The Statement clearly has major benefits in that the movement away from production subsidies, bringing agriculture closer to its markets, is wholly to be welcomed. Does the Minister agree that as we move forward there are two tests: first, how Europe is able to contribute positively to the WTO round and further developments there, in particular in relation to the still restrictive protectionist policies of the United States; and, secondly, perhaps internally, that a movement away from agriculture support per se to rural developments in the broader sense is the greatest challenge we face in relation to our rural areas?

Lord Whitty

Yes, my Lords, I agree entirely that that reflects a great deal of co-operation bilaterally and multilaterally with our European counterparts. The Government's engagement in that has led to us being able to deliver this significant change. The noble Lord is also right that we now face an even bigger challenge in terms of making a success of the WTO talks and ensuring that the Europeans have a constructive effect on those talks. We are starting from a platform that is very positive, whereas a few months ago it looked as though Europe may be going into that discussion with a negative stance.

The noble Lord is also right that we are moving away from a rural policy that is related to subsidising certain parts of food production to one that is of benefit to the rural economy and to rural communities as a whole, including fanning. That is a strong and beneficial development.

Lord Avebury

My Lords, the Minister has said that we are moving away from a system of subsidising food production. Are subsidies to be reduced also in relation to tobacco production?

Lord Whitty

No, my Lords. The position on tobacco, sugar and various other commodities was not covered by this package because the timescale of review of those changes is different. We are expecting further proposals from the Commission on sugar, tobacco and other products later this year. I expect that the same principles will begin to apply in those sectors as well.

Lord Dubs

My Lords, I join in the congratulations to the Government on having achieved a prize which, until recently, seemed almost entirely beyond reach. What will be the effect of the proposals on the budget? Can my noble friend say a little more about the effect that they will have on the situation when 10 new countries join the EU?

Lord Whitty

My Lords, clearly those two questions are connected. The negotiations redistribute, rather than alter, the ceiling on the CAP budget, although there is a small element of degressivity built in to the direct payments. Of course, that budget will have to apply to 25 countries, rather than to 15. Therefore, the cost of the budgets per country will be significantly less as a result of that.

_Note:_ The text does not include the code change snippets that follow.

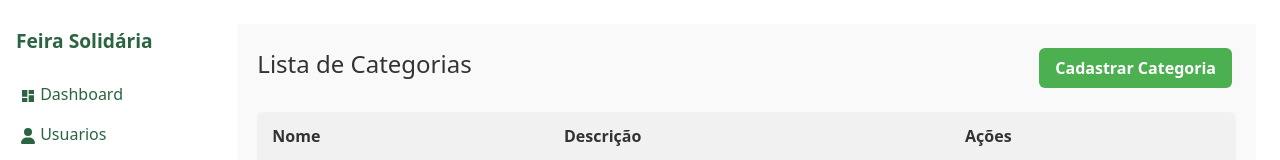
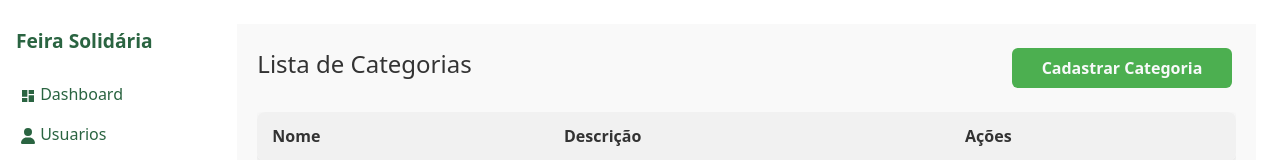
Before and after one commit to Gustavo-Nog/feira-solidaria, a React (Vite) app in the folder frontend/: page /categorias in a window 1280 px wide. Shown: the top 160 px of the page. Built offline with nearby package versions, Linux system fonts and the light colour scheme; no server answers.

Commit message:
fix: corrige método no arquivo

```diff
--- a/frontend/src/pages/Admin/Categoria/Categoria.jsx
+++ b/frontend/src/pages/Admin/Categoria/Categoria.jsx
@@ -4,6 +4,7 @@ import { FormProvider, useForm } from "react-hook-form";
 import ModalAdmin from "../../../components/Admin/ModalAdmin/ModalAdmin";
 import InputField from "../../../components/Input/InputField";
 import Tabela from "../../../components/Admin/Tabela/Tabela";
+import Button from '../../../components/Button/Button';
 
 import categoriaServices from "../../../services/categoriaServices";
 
@@ -104,9 +105,14 @@ function Categorias() {
     <div className="categorias-container">
       <div className="categorias-header">
         <h2>Lista de Categorias</h2>
-        <button onClick={() => setIsCadastroOpen(true)}>
+        <Button
+            className="btn-success"
+            onClick={() =>
+                setIsCadastroOpen(true)
+            }
+        >
           Cadastrar Categoria
-        </button>
+        </Button>
       </div>
 
       {loading && <p>Carregando...</p>}
@@ -126,7 +132,7 @@ function Categorias() {
               <td>{categoria.nomeCategoria}</td>
               <td>{categoria.descricao || "Sem descrição"}</td>
               <td>
-                <button
+                <Button
                   className="btn-edit"
                   onClick={() => {
                     setCategoriaSelecionada(categoria);
@@ -134,8 +140,8 @@ function Categorias() {
                   }}
                 >
                   Editar
-                </button>
-                <button
+                </Button>
+                <Button
                   className="btn-delete"
                   onClick={() => {
                     setCategoriaSelecionada(categoria);
@@ -143,7 +149,7 @@ function Categorias() {
                   }}
                 >
                   Deletar
-                </button>
+                </Button>
               </td>
             </tr>
           ))}
```
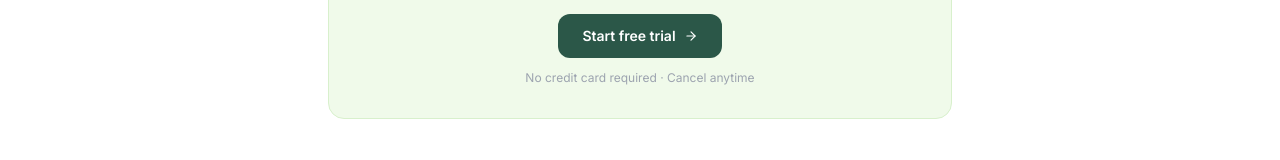
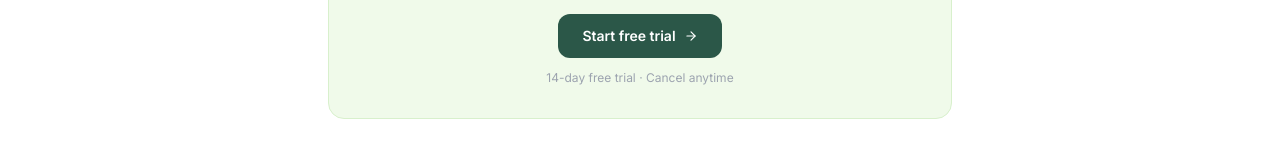
Before and after one commit to helderaas/allocate, a Next.js app: page /blog/how-to-allocate-shared-expenses-quickbooks in a window 1280 px wide. Shown: the part 3932-4092 px from the top of the page. Built offline with nearby package versions, Linux system fonts and the light colour scheme.

Commit message:
Remove 'no credit card required' — replace with accurate trial language

```diff
--- a/src/app/blog/how-to-allocate-shared-expenses-quickbooks/page.tsx
+++ b/src/app/blog/how-to-allocate-shared-expenses-quickbooks/page.tsx
@@ -213,7 +213,7 @@ export default function Post() {
               className="inline-flex items-center gap-2 px-6 py-3 bg-brand-600 hover:bg-brand-700 text-white rounded-xl font-semibold text-sm transition-colors">
               Start free trial <ArrowRight size={14} />
             </Link>
-            <p className="text-xs text-gray-400 mt-3">No credit card required · Cancel anytime</p>
+            <p className="text-xs text-gray-400 mt-3">14-day free trial · Cancel anytime</p>
           </div>
         </div>
       </article>
```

This, of itself, does not alter the total financial perspective because the ceiling was set at the end of last year in Brussels.

Lord Clark of Windermere

My Lords, I welcome the deal and join in the congratulations. It is a major step forward. As someone who has spent 30 years on the Labour Benches arguing that we need to move subsidies to farmers from production to environmental and other friendly matters, this is perhaps a red-letter day. First, what does this mean for the consumer? Secondly—I declare an interest as chair of the Forestry Commission—does part of the deal relating to the second pillar mean that farm woodland support will be eligible for support under the CAP?

Lord Whitty

My Lords, on the second question, woodland support in certain forms is available under the current Pillar 2 system. This significantly increases the total amount of funds under the Pillar 2 system; therefore, that and other schemes under the system would potentially benefit.

On the benefit to the consumer, that will mean that the European fanner—the British fanner in particular—will produce what the consumers want and not what the subsidy provides for. That should mean that the value to consumers and the ability of consumers to choose high value products that are also profitable to the farmer will significantly increase and the trading applications also mean that in the longer run the cost for any given value should also decrease. Of course, consumers are also taxpayers, so taxpayers will pay for something that is beneficial and not for something that leads to distorted production. Therefore, in many ways consumers will benefit.